Newcomer Adele Exarchopoulous stars as a Adele, a well-read teen undergoing a life-changing junior year. While she has the attention of “the best looking guy in our grade,” as her friend describes him, Adele has an initially indescribable obsession for Emma (Lea Seydoux), a college student with hair dyed blue. Once Adele boldly confronts Emma, she finds her social standing in question but experiences the kind of love, passion and fulfillment she only read about.
Nothing about Adele’s journey ever feels inevitable, not even her becoming a lesbian. Director Abdellatif Kechiche uses the color blue to suggest Adele’s change in identity gradually taking place. He also has borrowed a trait of the late director John Cassavetes, who’d let the camera roll on scenes long after they were finished, just to see what would happen. It often resulted in the actors finding deeper truths than what they planned and giving audiences the strange feeling they were trapped and living in a scene that felt organic instead of carefully planned. This approach is both an asset and a major problem for this film, as it provides us with sequences that feel stunningly authentic. It’s also the culprit and justification for this being an unnecessary three-hours.
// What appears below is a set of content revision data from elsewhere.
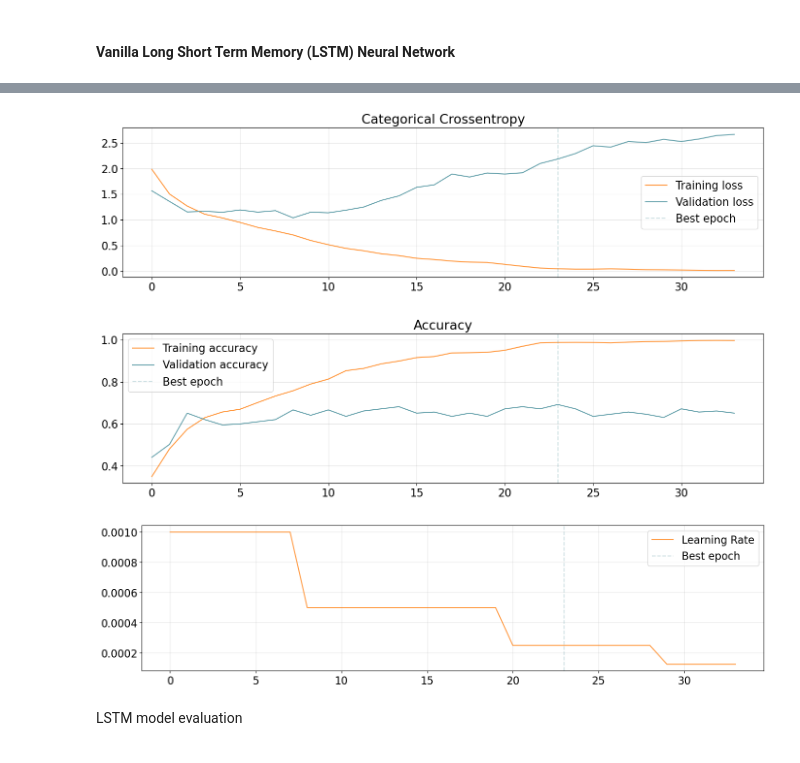
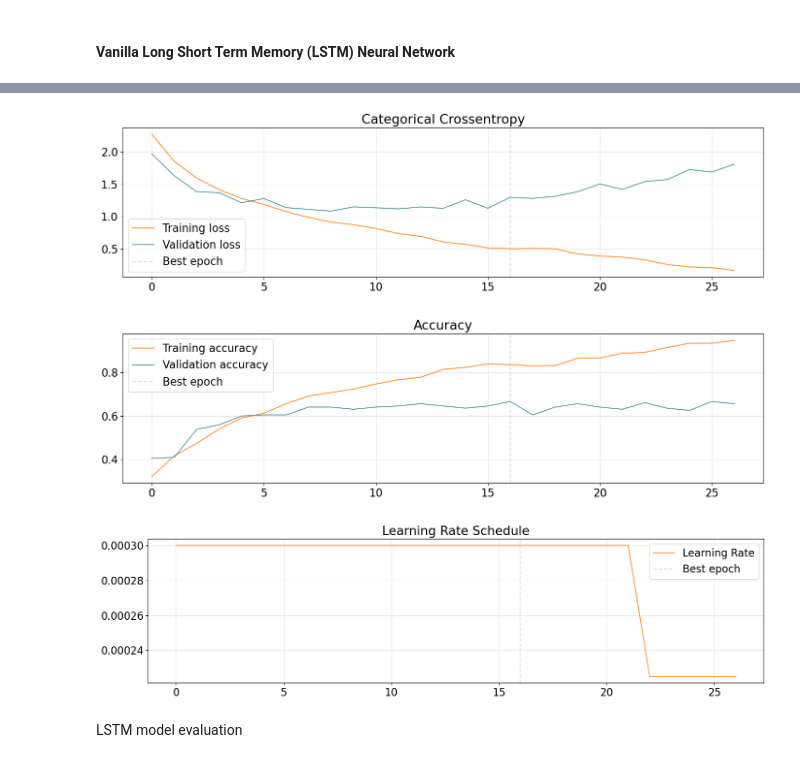
Before and after one commit to gabrieleginestroni/AN2DL-project-2022, a Jupyter notebook: Homework2/Code/simo_baseline.ipynb, the cells around one changed output, grey strips where cells are left out. Cells and saved outputs as stored; diff of their text form; code cells hidden in the pictures.

Commit message:
updated models and new f1 scores plots

```diff
--- a/Homework2/Code/simo_baseline.ipynb
+++ b/Homework2/Code/simo_baseline.ipynb
@@ -101,17 +101,3 @@ for i in range(features_num):
     X_test[:, i, :] = scalers[i].transform(X_test[:, i, :])
 # %% [output]
 features:  6
-# %%
-'''
-X_train_2d = np.reshape(X_train, (len(X_train[:, 0 , 0]), 36 * 6))
-X_test_2d = np.reshape(X_test, (len(X_test[:, 0 , 0]), 36 * 6))
-
-
-# Fit the scaler to the training data and apply the scaling on the training data
-X_train = scaler.fit_transform(X_train_2d)
-# Apply the scaling on validation data
-X_test = scaler.transform(X_test_2d)
-#Getting back to orginal shape
-X_train = np.reshape(X_train, (1943, 36, 6))
-X_test = np.reshape(X_test, (486, 36, 6))
-'''
@@ -138,32 +122,37 @@ epochs = 200
 # %% [markdown]
 #### Vanilla Long Short Term Memory (LSTM) Neural Network
 # %%
-def build_LSTM_classifier(input_shape, classes):
+def build_LSTM_classifier(input_shape):
     # Build the neural network layer by layer
     input_layer = tfkl.Input(shape=input_shape, name='Input')
 
+    # in the LSTM layers:
+    # return_sequences=True -> output = batch_size * timestamps * features
+    # return_sequences=False -> output = batch_size * 1 (just last timestamp) * features
+
     # Feature extractor
-    lstm = tfkl.LSTM(256, return_sequences=True)(input_layer)    # return_sequences=True -> output = batch_size * timestamps * features
-                                                                 # return_sequences=False -> output = batch_size * 1 (just last timestamp) * features
-    lstm = tfkl.LSTM(256, return_sequences=True)(lstm)
+    lstm = tfkl.LSTM(512, return_sequences=True)(input_layer)
+    lstm = tfkl.LSTM(512, return_sequences=True)(lstm)
     lstm = tfkl.LSTM(256, return_sequences=False)(lstm)
-    dropout = tfkl.Dropout(.3, seed=seed)(lstm)
+    dropout = tfkl.Dropout(.4, seed=seed)(lstm)
 
     # Classifier
     dense = tfkl.Dense(256, activation='relu')(dropout)
     dense = tfkl.Dense(256, activation='relu')(dense)
-    output_layer = tfkl.Dense(classes, activation='softmax')(dense)
+    dense = tfkl.Dense(128, activation='relu')(dense)
+    dropout = tfkl.Dropout(.4, seed=seed)(dense)
+    output_layer = tfkl.Dense(classes, activation='softmax')(dropout)
 
     # Connect input and output through the Model class
     model = tfk.Model(inputs=input_layer, outputs=output_layer, name='model1')
 
     # Compile the model
-    model.compile(loss=tfk.losses.CategoricalCrossentropy(), optimizer=tfk.optimizers.Adam(), metrics='accuracy')
+    model.compile(loss=tfk.losses.CategoricalCrossentropy(), optimizer=tfk.optimizers.Adam(3e-4), metrics='accuracy')
 
     # Return the model
     return model
 # %%
-model = build_LSTM_classifier(input_shape, classes)
+model = build_LSTM_classifier(input_shape)
 model.summary()
 # %% [output]
 Model: "model1"
@@ -193,7 +182,7 @@ history = model.fit(
     validation_split=.1,
     callbacks = [
         tfk.callbacks.EarlyStopping(monitor='val_accuracy', mode='max', patience=10, restore_best_weights=True),
-        tfk.callbacks.ReduceLROnPlateau(monitor='val_accuracy', mode='max', patience=5, factor=0.5, min_lr=1e-5)
+        tfk.callbacks.ReduceLROnPlateau(monitor='val_accuracy', mode='max', patience=5, factor=0.75, min_lr=1e-5)
     ]
 ).history
 # %% [output]
@@ -217,33 +206,34 @@ Epoch 34/200
 # %%
 best_epoch = np.argmax(history['val_accuracy'])
 plt.figure(figsize=(17,4))
 plt.plot(history['loss'], label='Training loss', alpha=.8, color='#ff7f0e')
 plt.plot(history['val_loss'], label='Validation loss', alpha=.9, color='#5a9aa5')
 plt.axvline(x=best_epoch, label='Best epoch', alpha=.3, ls='--', color='#5a9aa5')
 plt.title('Categorical Crossentropy')
 plt.legend()
 plt.grid(alpha=.3)
 plt.show()
 
 plt.figure(figsize=(17,4))
 plt.plot(history['accuracy'], label='Training accuracy', alpha=.8, color='#ff7f0e')
 plt.plot(history['val_accuracy'], label='Validation accuracy', alpha=.9, color='#5a9aa5')
 plt.axvline(x=best_epoch, label='Best epoch', alpha=.3, ls='--', color='#5a9aa5')
 plt.title('Accuracy')
 plt.legend()
 plt.grid(alpha=.3)
 plt.show()
 
 plt.figure(figsize=(17,4))
+plt.title('Learning Rate Schedule')
 plt.plot(history['lr'], label='Learning Rate', alpha=.8, color='#ff7f0e')
 plt.axvline(x=best_epoch, label='Best epoch', alpha=.3, ls='--', color='#5a9aa5')
 plt.legend()
 plt.grid(alpha=.3)
 plt.show()
 # %% [output]
-[figure, old version]
+[figure, new version]
-[figure, old version]
+[figure, new version]
-[figure, old version]
+[figure, new version]
 # %% [markdown]
 LSTM model evaluation
 # %%
```
Also changed, not shown: parts of 17 cells of this notebook.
Let’s be honest, sex scenes rarely help a movie or are even necessary to advancing the plot. Rob Reiner once helpfully pointed out that his A Few Good Men didn’t have a sex scene, even though the script certainly provided an opportunity for one with his attractive stars, Tom Cruise and Demi Moore. Reiner was right, the movie didn’t need it. In the case of this movie, Adele’s journey is a sexual one and it’s arguable the lovemaking scenes couldn’t be suggested. On the other hand, the sex scenes, like most others in the movie, go on longer than needed. The notorious bedroom sequences are certainly more graphic than most are accustomed to but they’re more emotionally intense than anything else. These scenes make this hard to recommend for mainstream audiences but the movie is so much more than a couple of “naughty” bits.
The most erotic scene is Emma and Adele’s encounter in a park, when they stare at one another, exchanging looks of desire and deep affection. Even though the running time should have been tighter, the pace is brisk for such a long movie. It feels like it doesn’t know how to end, as the unsatisfying final scene lacks the closure of the penultimate sequence that came before it. The focus turns away from the bigotry Adele experiences in school, an unfortunate side-step that somewhat undermines her side of the story.
I loved the two lead performances, which felt captured, not acted, ever. Minus the distraction of being a western melodrama (Brokeback Mountain) or a farce (I Love You Philip Morris) to soften it, the emphasis is on the beauty, power and mystery of the female form. In exploring the complex relationship and attraction between a same-sex couple, this is a landmark film.
Score: *** (1-5 Star Score)
Blue Is The Warmest Color screens at the First Light Film Festival on Sunday, Dec. 29 at 6pm. Screening takes place at the Castle Theater in the Maui Arts and Cultural Center (One Cameron Way, Kahului; 808-242-7469). For more information visit Mauifilmfestival.com.